## WORK ITEM
Each entry below is to be reproduced exactly, though any pictures it holds must be omitted.

## Data records
Content starts

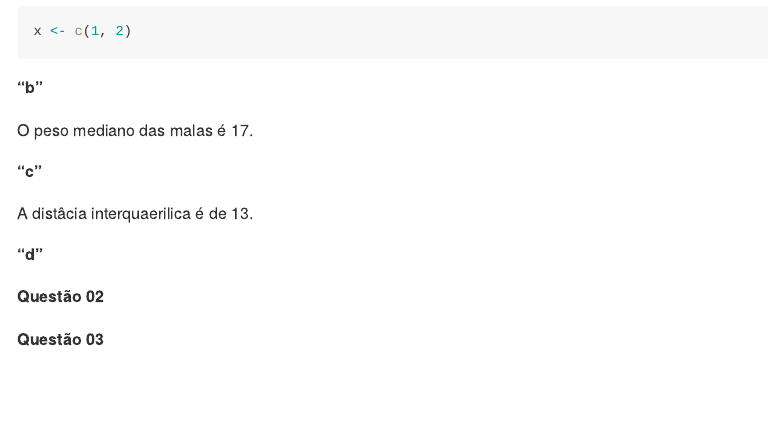
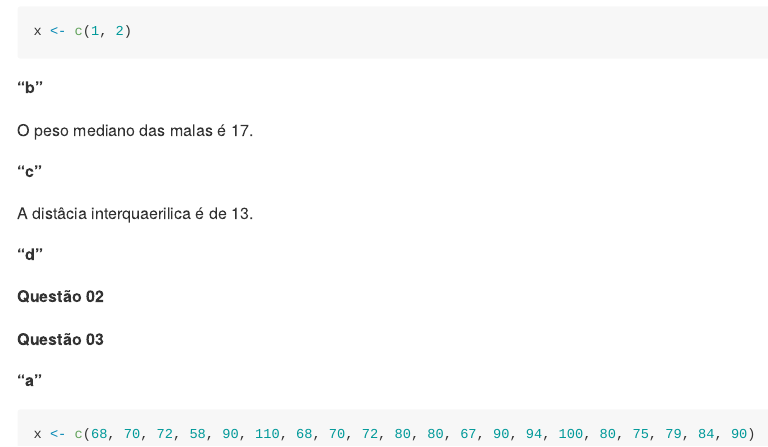
Before and after one commit to Mateusreisdasilva/01_atividade_avaliativa, an R Markdown document (atividade/readme.Rmd): the page in a window 1100 px wide, from 270 px down. The pictures show the output file atividade/readme.md that the author committed with the source, drawn offline in the style of GitHub.

Commit message:
Alteração questão 03

````diff
--- a/atividade/readme.Rmd
+++ b/atividade/readme.Rmd
@@ -34,6 +34,8 @@ A distâcia interquaerilica é de 13.
 
 **Questão 03**
 
+**"a"**
+
 ```{r}
-
+x <- c(68, 70, 72, 58, 90, 110, 68, 70, 72, 80, 80, 67, 90, 94, 100, 80, 75, 79, 84, 90)
 ```
````
Also changed, not shown: atividade/readme.md.
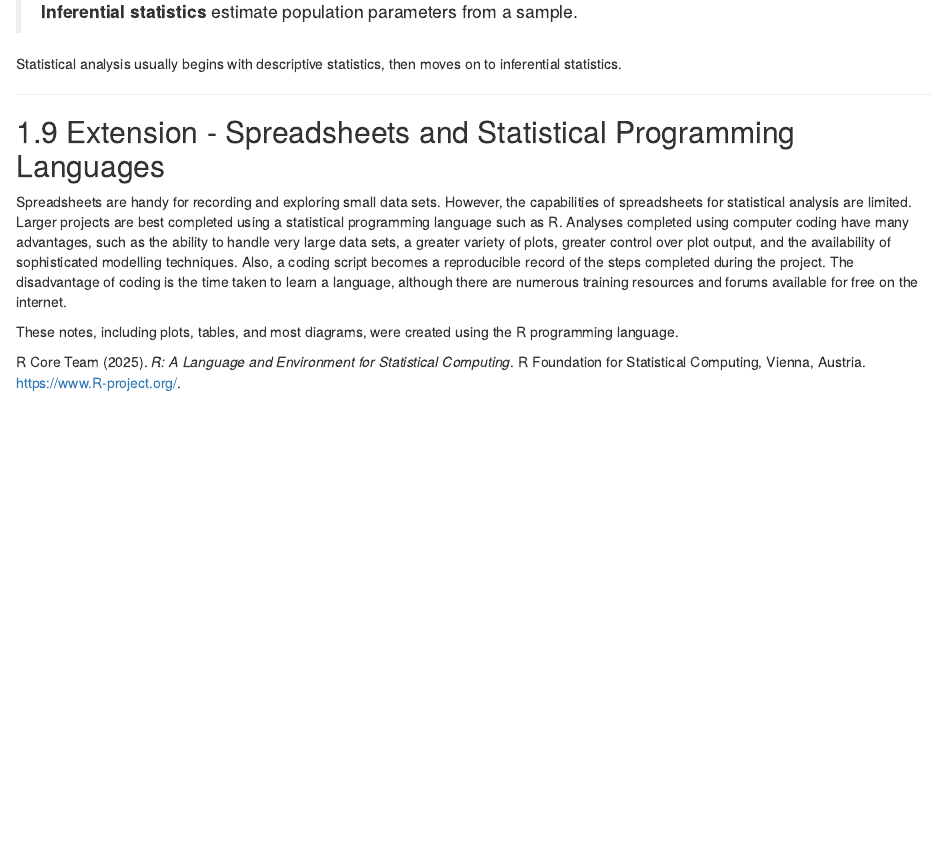
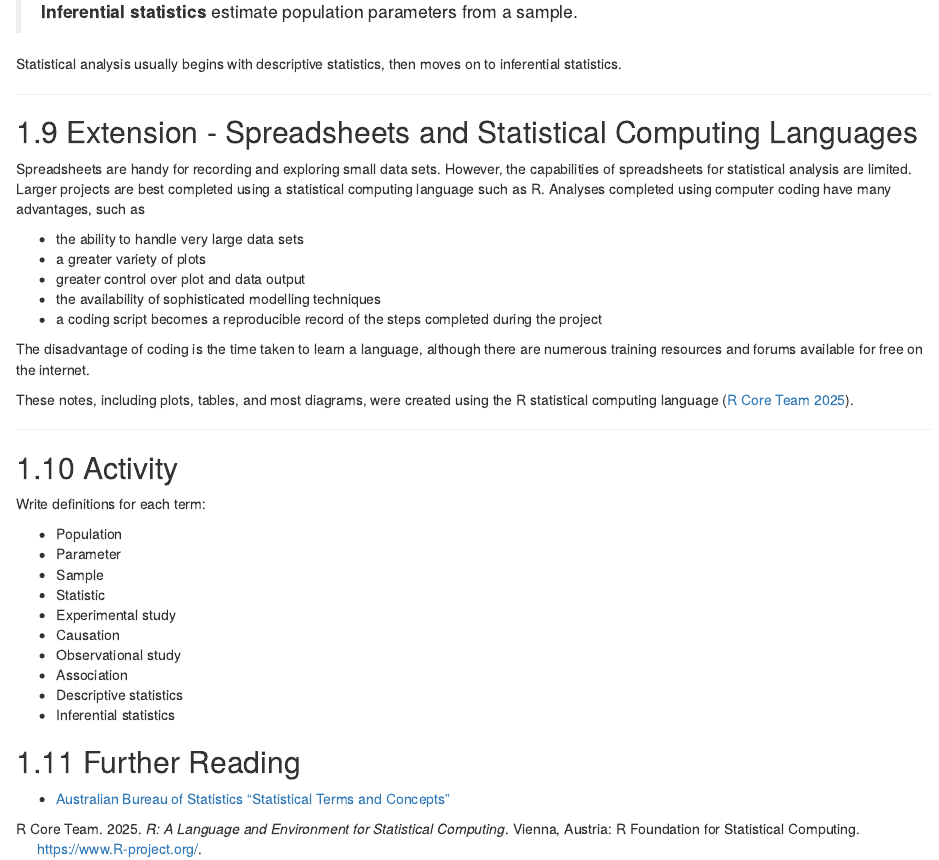
Before and after one commit to mjdear68/scix_stats, an R Markdown document (index.Rmd): the page in a window 1100 px wide, from 2030 px down. Rendered offline with R 4.5, knitr and Pandoc, with nearby package versions; drawn as R Markdown's standard HTML page in place of the format the file asks for.

Commit message:
Added Further Reading to index.Rmd; used book.bib to reference R

```diff
--- a/book.bib
+++ b/book.bib
@@ -10,0 +17,12 @@
+  year = {2025},
+  url = {https://faculty.washington.edu/otoomet/info201-book/},
+}
+
+@Manual{Rcore,
+    title = {R: A Language and Environment for Statistical Computing},
+    author = {{R Core Team}},
+    organization = {R Foundation for Statistical Computing},
+    address = {Vienna, Austria},
+    year = {2025},
+    url = {https://www.R-project.org/},
+  }
--- a/index.Rmd
+++ b/index.Rmd
@@ -111,16 +111,21 @@
 
 Statistical analysis usually begins with descriptive statistics, then moves on to inferential statistics.
 
-------
+-----
 
-## Extension - Spreadsheets and Statistical Programming Languages
+## Extension - Spreadsheets and Statistical Computing Languages
 
-Spreadsheets are handy for recording and exploring small data sets. However, the capabilities of spreadsheets for statistical analysis are limited. Larger projects are best completed using a statistical programming language such as R. Analyses completed using computer coding have many advantages, such as the ability to handle very large data sets, a greater variety of plots, greater control over plot output, and the availability of sophisticated modelling techniques. Also, a coding script becomes a reproducible record of the steps completed during the project. The disadvantage of coding is the time taken to learn a language, although there are numerous training resources and forums available for free on the internet.
+Spreadsheets are handy for recording and exploring small data sets. However, the capabilities of spreadsheets for statistical analysis are limited. Larger projects are best completed using a statistical computing language such as R. Analyses completed using computer coding have many advantages, such as
 
-These notes, including plots, tables, and most diagrams, were created using the R programming language.
+* the ability to handle very large data sets
+* a greater variety of plots
+* greater control over plot and data output
+* the availability of sophisticated modelling techniques
+* a coding script becomes a reproducible record of the steps completed during the project
 
-R Core Team (2025). _R: A Language and Environment for Statistical Computing_. R Foundation for
-  Statistical Computing, Vienna, Austria. [https://www.R-project.org/](https://www.R-project.org/).
+The disadvantage of coding is the time taken to learn a language, although there are numerous training resources and forums available for free on the internet.
+
+These notes, including plots, tables, and most diagrams, were created using the R statistical computing language [@Rcore].
 
 ------
 
@@ -138,3 +143,8 @@
 * Association
 * Descriptive statistics
 * Inferential statistics
+
+
+## Further Reading
+
+* [Australian Bureau of Statistics "Statistical Terms and Concepts"](https://www.abs.gov.au/statistics/understanding-statistics/statistical-terms-and-concepts)
```
Also changed, not shown: data_concepts.Rmd (+10 -3 lines), book.bib (6 more changed lines).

Content ends

## RESPONSE BELOW
Before and after one commit to Mateusreisdasilva/01_atividade_avaliativa, an R Markdown document (atividade/readme.Rmd): the page in a window 1100 px wide, from 270 px down. The pictures show the output file atividade/readme.md that the author committed with the source, drawn offline in the style of GitHub.

Commit message:
Alteração questão 03

````diff
--- a/atividade/readme.Rmd
+++ b/atividade/readme.Rmd
@@ -34,6 +34,8 @@ A distâcia interquaerilica é de 13.
 
 **Questão 03**
 
+**"a"**
+
 ```{r}
-
+x <- c(68, 70, 72, 58, 90, 110, 68, 70, 72, 80, 80, 67, 90, 94, 100, 80, 75, 79, 84, 90)
 ```
````
Also changed, not shown: atividade/readme.md.
Before and after one commit to mjdear68/scix_stats, an R Markdown document (index.Rmd): the page in a window 1100 px wide, from 2030 px down. Rendered offline with R 4.5, knitr and Pandoc, with nearby package versions; drawn as R Markdown's standard HTML page in place of the format the file asks for.

Commit message:
Added Further Reading to index.Rmd; used book.bib to reference R

```diff
--- a/book.bib
+++ b/book.bib
@@ -10,0 +17,12 @@
+  year = {2025},
+  url = {https://faculty.washington.edu/otoomet/info201-book/},
+}
+
+@Manual{Rcore,
+    title = {R: A Language and Environment for Statistical Computing},
+    author = {{R Core Team}},
+    organization = {R Foundation for Statistical Computing},
+    address = {Vienna, Austria},
+    year = {2025},
+    url = {https://www.R-project.org/},
+  }
--- a/index.Rmd
+++ b/index.Rmd
@@ -111,16 +111,21 @@
 
 Statistical analysis usually begins with descriptive statistics, then moves on to inferential statistics.
 
-------
+-----
 
-## Extension - Spreadsheets and Statistical Programming Languages
+## Extension - Spreadsheets and Statistical Computing Languages
 
-Spreadsheets are handy for recording and exploring small data sets. However, the capabilities of spreadsheets for statistical analysis are limited. Larger projects are best completed using a statistical programming language such as R. Analyses completed using computer coding have many advantages, such as the ability to handle very large data sets, a greater variety of plots, greater control over plot output, and the availability of sophisticated modelling techniques. Also, a coding script becomes a reproducible record of the steps completed during the project. The disadvantage of coding is the time taken to learn a language, although there are numerous training resources and forums available for free on the internet.
+Spreadsheets are handy for recording and exploring small data sets. However, the capabilities of spreadsheets for statistical analysis are limited. Larger projects are best completed using a statistical computing language such as R. Analyses completed using computer coding have many advantages, such as
 
-These notes, including plots, tables, and most diagrams, were created using the R programming language.
+* the ability to handle very large data sets
+* a greater variety of plots
+* greater control over plot and data output
+* the availability of sophisticated modelling techniques
+* a coding script becomes a reproducible record of the steps completed during the project
 
-R Core Team (2025). _R: A Language and Environment for Statistical Computing_. R Foundation for
-  Statistical Computing, Vienna, Austria. [https://www.R-project.org/](https://www.R-project.org/).
+The disadvantage of coding is the time taken to learn a language, although there are numerous training resources and forums available for free on the internet.
+
+These notes, including plots, tables, and most diagrams, were created using the R statistical computing language [@Rcore].
 
 ------
 
@@ -138,3 +143,8 @@
 * Association
 * Descriptive statistics
 * Inferential statistics
+
+
+## Further Reading
+
+* [Australian Bureau of Statistics "Statistical Terms and Concepts"](https://www.abs.gov.au/statistics/understanding-statistics/statistical-terms-and-concepts)
```
Also changed, not shown: data_concepts.Rmd (+10 -3 lines), book.bib (6 more changed lines).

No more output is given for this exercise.